There is a newer version called F5a, but it was released after the testing phase of this review.
After entering the BIOS, we pushed Control + F1 to access all the advanced features available in this BIOS. This is how Gigabyte separates the basic and advanced features. In the main menu, users can access all the overclocking, CMOS, advanced BIOS, integrated peripherals, and power management features available with the P55-UD6.
I’m pleased to see that the MB Intelligent Tweaker menu has been made the first menu on the main BIOS screen. This is usually where I do most of my work in the BIOS anyways, so it’s a logical choice as the first menu option. In the M.I.T. menu, users can adjust every aspect of their system that relates to getting the highest overclock possible from key hardware components like the CPU, memory, and chipset.
Under the M.I.T. current status submenu, Gigabyte created a dashboard of information that enthusiasts and even hardcore overclockers will absolutely enjoy and use during overclocking. This screen includes all the critical information users will need to know about the CPU, QPI (DMI technically with LGA 1156), Uncore, and memory frequencies as well as the turbo/non-turbo ratios and frequencies.
Under the Advanced Frequency Settings submenu we still the typical overclocking options that come with almost all mid-range to high-end Gigabyte motherboards. Users can adjust the CPU clock ratio, advanced CPU core features, QPI (DMI) clock ratio, base clock, and even some of the system memory settings all from this screen above.
The Advanced CPU Core features submenu has many key features that users will want to adjust on their CPUs to get the highest stable overclock like Intel Turbo Boost, C1E, and CPU EIST (SpeedStep). All of these functions are available to modify the CPU’s core usage and power options, which are key components to overclocking your LGA 1156 processor.
The Advanced Memory settings submenu gives users full access to every aspect of their system memory’s timings, voltages, and the Extreme Memory Profile that allows the BIOS to read the SPD data on select XMP memory modules to enhance memory performance.

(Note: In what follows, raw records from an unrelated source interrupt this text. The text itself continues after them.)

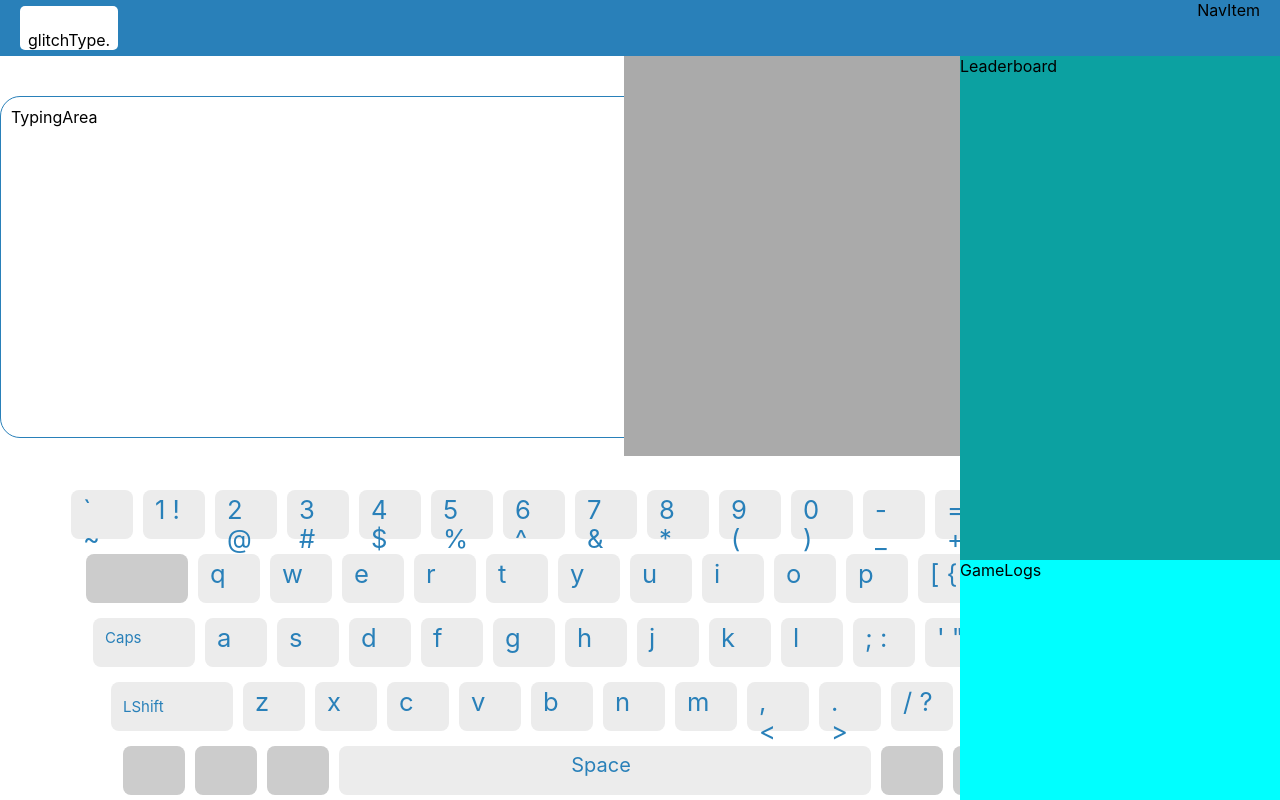
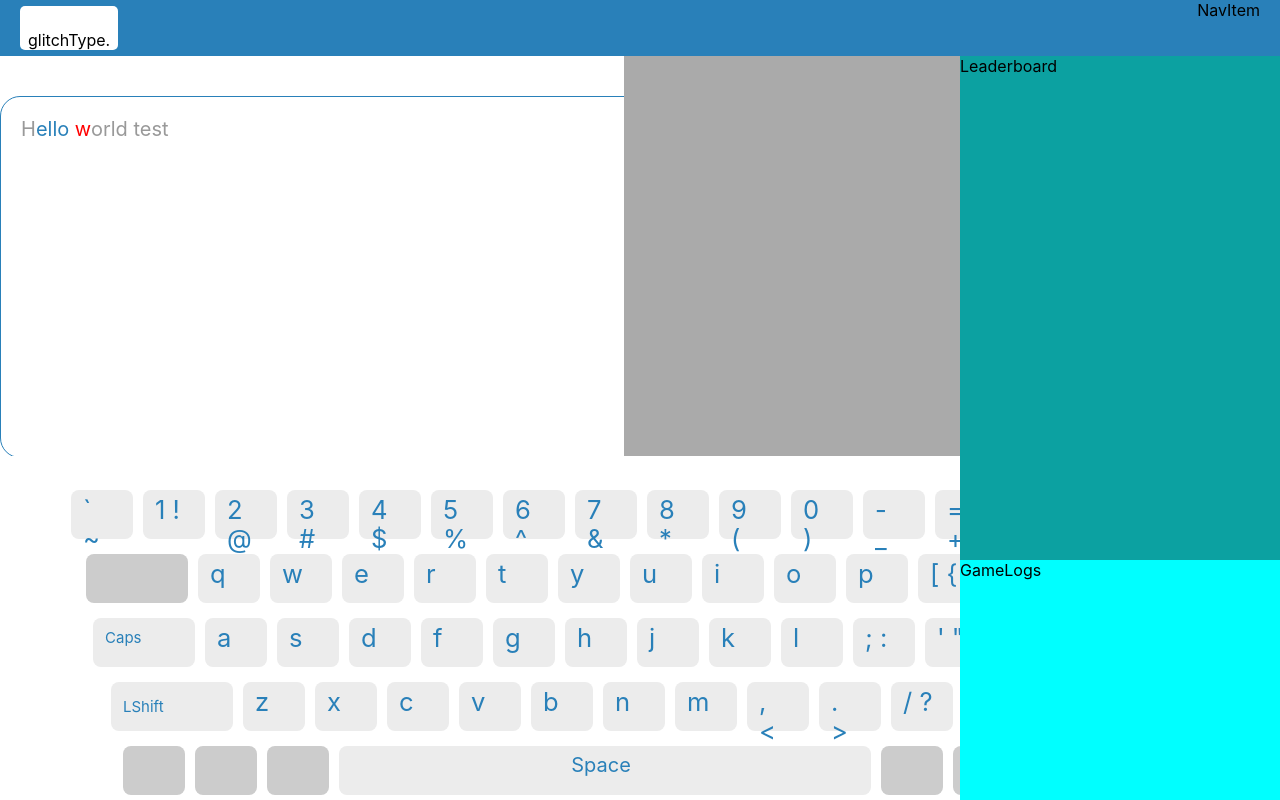
Before and after one commit to dush-t/glitchType, a React (Create React App) app in the folder glitch_type_client/: page / in a window 1280 px wide. Built offline with nearby package versions, Linux system fonts and the light colour scheme.

Commit message:
Implement way to change individual alphabet colors

```diff
--- /dev/null
+++ b/glitch_type_client/src/components/TypingArea/Character/Character.js
@@ -0,0 +1,20 @@
+import React from 'react'
+
+import classes from './Character.module.css'
+
+const character = (props) => {
+    let style = classes.Character
+    if (props.touched) {
+        if (props.correct) {
+            style = [style, classes.correct].join(' ')
+        } else {
+            style = [style, classes.incorrect].join(' ')
+        }
+    }
+
+    return (
+        <span className={style}>{props.value}</span>
+    )
+}
+
+export default character
--- /dev/null
+++ b/glitch_type_client/src/components/TypingArea/Character/Character.module.css
@@ -0,0 +1,12 @@
+.Character {
+    font-size: 20px;
+    color: #999;
+}
+
+.correct {
+    color: #2980b9
+}
+
+.incorrect {
+    color: red
+}
--- a/glitch_type_client/src/components/TypingArea/TypingArea.js
+++ b/glitch_type_client/src/components/TypingArea/TypingArea.js
@@ -1,12 +1,44 @@
 import React, {Component} from 'react'
+
+import Character from './Character/Character'
 
 import classes from './TypingArea.module.css'
 
 class TypingArea extends Component {
+
+    constructor(props) {
+        super(props)
+        this.state = {}
+
+        this.state['textArray'] = props.text.split('')
+        this.state['correctCounter'] = 0
+        this.state['incorrectOffset'] = 0
+        this.state['trailPosition'] = 0
+    }
+
+    componentDidMount = () => {
+
+    }
+
     render() {
+        // const {trailPosition, correctPosition, incorrectOffset} = this.state
+        const {trailPosition, correctPosition, incorrectOffset} = {trailPosition: 0, correctPosition: 4, incorrectOffset: 1}
+
+        const chars = this.state.textArray.map((char, i) => {
+            if (i <= trailPosition) {
+                return <Character touched={false} correct={true} value={char} />
+            } else if (i > trailPosition && i <= correctPosition) {
+                return <Character touched={true} correct={true} value={char} />
+            } else if (i > correctPosition && i <= correctPosition + incorrectOffset + 1) {
+                return <Character touched={true} incorrect={false} value={char}/>
+            } else {
+                return <Character touched={false} correct={true} value={char} />
+            }
+        })
+
         return (
             <div className={classes.TypingArea}>
-                TypingArea
+                {chars}
             </div>
         )
     }
--- a/glitch_type_client/src/components/TypingArea/TypingArea.module.css
+++ b/glitch_type_client/src/components/TypingArea/TypingArea.module.css
@@ -2,9 +2,10 @@
     /* position: absolute; */
     background-color: white;
     border: 1px solid #2980b9;
+    font-size: 20px;
     width: 800px;
     height: 80%;
-    padding: 10px;
+    padding: 20px;
     border-radius: 20px;
     margin-top: 40px;
     margin-left: auto;
--- a/glitch_type_client/src/containers/GameArea/GameArea.js
+++ b/glitch_type_client/src/containers/GameArea/GameArea.js
@@ -10,7 +10,7 @@ class GameArea extends Component {
         return (
             <div className={classes.GameArea}>
                 <div className={classes.TypingArea}>
-                    <TypingArea />
+                    <TypingArea text={"Hello world test"}/>
                 </div>
                 <div className={classes.StatsArea}>
                     {/* <TypingArea /> */}
```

Another important submenu for overclockers is the Advanced Voltage Settings tab. This screen is another “one-stop shop” for all the important voltage information including the CPU, QPI/Vtt, PCH, CPU PLL, and DRAM.
CPU Vcore voltages can be adjusted in .0625v increments to ensure even novice overclockers don’t attempt to fry their newly-purchased Lynnfield processors.
The DRAM voltages can also be modified in .1v and .04v increments, but we recommend never going over 1.65v on any combination of system memory for the LGA 1156 platform.
The Miscellaneous settings tab is where users can enable and disable isochronous support and virtualization technology.
One of the last tabs that used to be the first tab on many Gigabyte BIOS offerings is the Standard CMOS features menu. This is where users update the date and time as well as review what IDE and SATA devices are connected to the motherboard.
The Advanced BIOS features menu allows users to set the hard disk boot priorities, and enabled or disable the full screen logo and HDD S.M.A.R.T. capability.
The Integrated Peripherals menu has the usual suspects, except for one option I haven’t seen on any motherboards yet called GSATA. I assume this option is for the new SATA 6GB/s spec, which is available with the newer P55A boards from Gigabyte.
The Power Management Setup menu hasn’t changed much either from other previous BIOS versions that were used with the LGA 1366-based motherboards. Suffice to say, there are plenty of power options available with this board to feed the appetites of any enthusiast or extreme overclocker.
Finally, the PC health status menu includes all of the important voltage information as well as temperature information users will need to monitor the overall health of their systems. I use this screen quite frequently, and Gigabyte also has a software-based utility for monitoring these temperatures and voltages in their SMART 6 utility suite.